Lots of interesting stuff in this week’s Sunday Science, with syncing brains, false news, pets and depression, Jovian cyclones, predicted futures for the oceans, and more besides. Continue reading
Welcome to this week’s Sunday Science, featuring renewable energy, the results of a big study into gene expression, and rainstorms on Titan.
First, some good news. 2016 saw record growth in renewable energy, with solar energy leading the charge. New solar PV capacity around the world grew by 50%, and solar PV additions rose faster than any other fuel for the first time, surpassing the net growth in coal. China is the lead in this, interestingly. Video below, but the report from the International Energy Agency is well worth reading.
Since we learnt how DNA codes for genes, the great puzzle has been trying to figure out how you turn genes on and off in appropriate cells, such that, for example, your liver cells don’t express brain proteins. The GTEx consortium, which aimed to answer this question, now reports on the variations in gene expression between tissues and individuals.

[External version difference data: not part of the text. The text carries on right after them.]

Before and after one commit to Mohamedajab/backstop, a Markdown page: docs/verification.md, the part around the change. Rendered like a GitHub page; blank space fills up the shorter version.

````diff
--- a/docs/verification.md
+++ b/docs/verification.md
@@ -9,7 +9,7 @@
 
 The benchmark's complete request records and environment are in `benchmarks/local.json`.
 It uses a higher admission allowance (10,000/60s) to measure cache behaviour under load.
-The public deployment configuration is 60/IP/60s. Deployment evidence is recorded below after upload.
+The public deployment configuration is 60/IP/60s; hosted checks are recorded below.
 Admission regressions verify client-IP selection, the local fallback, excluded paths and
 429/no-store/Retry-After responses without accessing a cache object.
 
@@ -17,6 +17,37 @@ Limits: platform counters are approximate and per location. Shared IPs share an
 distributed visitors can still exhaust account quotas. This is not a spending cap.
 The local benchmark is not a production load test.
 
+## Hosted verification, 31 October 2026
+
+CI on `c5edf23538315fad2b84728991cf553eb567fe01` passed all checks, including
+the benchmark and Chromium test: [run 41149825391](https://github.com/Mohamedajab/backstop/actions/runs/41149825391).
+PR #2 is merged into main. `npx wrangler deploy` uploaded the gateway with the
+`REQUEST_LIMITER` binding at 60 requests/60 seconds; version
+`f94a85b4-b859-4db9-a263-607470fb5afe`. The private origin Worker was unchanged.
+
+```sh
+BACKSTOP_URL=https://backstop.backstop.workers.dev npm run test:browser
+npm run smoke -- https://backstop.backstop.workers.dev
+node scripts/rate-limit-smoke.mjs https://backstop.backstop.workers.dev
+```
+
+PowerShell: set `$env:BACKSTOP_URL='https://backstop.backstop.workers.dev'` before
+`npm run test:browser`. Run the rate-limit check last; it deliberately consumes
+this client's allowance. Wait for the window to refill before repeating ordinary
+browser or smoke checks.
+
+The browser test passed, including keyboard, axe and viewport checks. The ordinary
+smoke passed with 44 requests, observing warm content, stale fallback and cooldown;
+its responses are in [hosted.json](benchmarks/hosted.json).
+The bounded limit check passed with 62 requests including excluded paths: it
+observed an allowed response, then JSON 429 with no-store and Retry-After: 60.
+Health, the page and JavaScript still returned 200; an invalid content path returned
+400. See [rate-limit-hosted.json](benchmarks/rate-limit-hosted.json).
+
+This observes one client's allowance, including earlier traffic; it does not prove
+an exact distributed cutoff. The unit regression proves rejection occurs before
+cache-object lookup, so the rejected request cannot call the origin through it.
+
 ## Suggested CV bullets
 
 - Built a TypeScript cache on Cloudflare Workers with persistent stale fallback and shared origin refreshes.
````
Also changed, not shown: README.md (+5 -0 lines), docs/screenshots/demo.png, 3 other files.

Fairly technical Nature News article with links to the original (open access) papers.
There’s a plethora of online “intelligence” tests of more or less reliability, but here’s one with a difference: Cognitron is an AI-based web server that aims to learn about human intelligence, and develop improved cognitive tests along the way. (No I haven’t done them yet but I plan to!)
And finally, Earth isn’t the only place in the solar system to have intense storms. Titan one of Saturn’s moons, has intense rainstorms – of liquid methane. Featured Image is of Titan, Saturn’s largest moon, behind the planet’s rings. The tiny moon Epimetheus is visible in the foreground.
Credit: NASA/JPL/Space Science Institute, via Science Daily.
This week in Sunday Science links…
(1) Doubts have been raised about that Nature paper that used CRISPR to correct a lethal heart mutation in human embryos. Whenever a landmark paper is published, you often get some hard questions – significant breakthroughs require significant evidence. The criticisms raise valid questions, but I suspect the answer will be: “We need more evidence..and we’ll get it.”
(2) Where is all the plastic in the oceans going? The amount of plastic we discard and that ends up in the oceans is vast and horrifying. This is why some governments are mooting ideas such as a desposit-return scheme for plastic bottles. However, we still don’t know where in the oceans it’s all ending up. This article had a number of surprises for me: I did not know such a vast amount of the plastic in the ocean was discarded fishing gear, for example.
(3) And finally, this week’s featured image is a still from NASA’s grand finale short video of the Cassini spacecraft over Saturn. The spacecraft is nearing the end of it’s epic mission and will execute a planned burnout in the atmosphere of Saturn on September 15th. There is more information, including that video short, which is like a trailer for an epic scifi movie and is absolutely beautiful, here. The video linked below is the much longer NASA news conference:
Image credit: NASA/JPL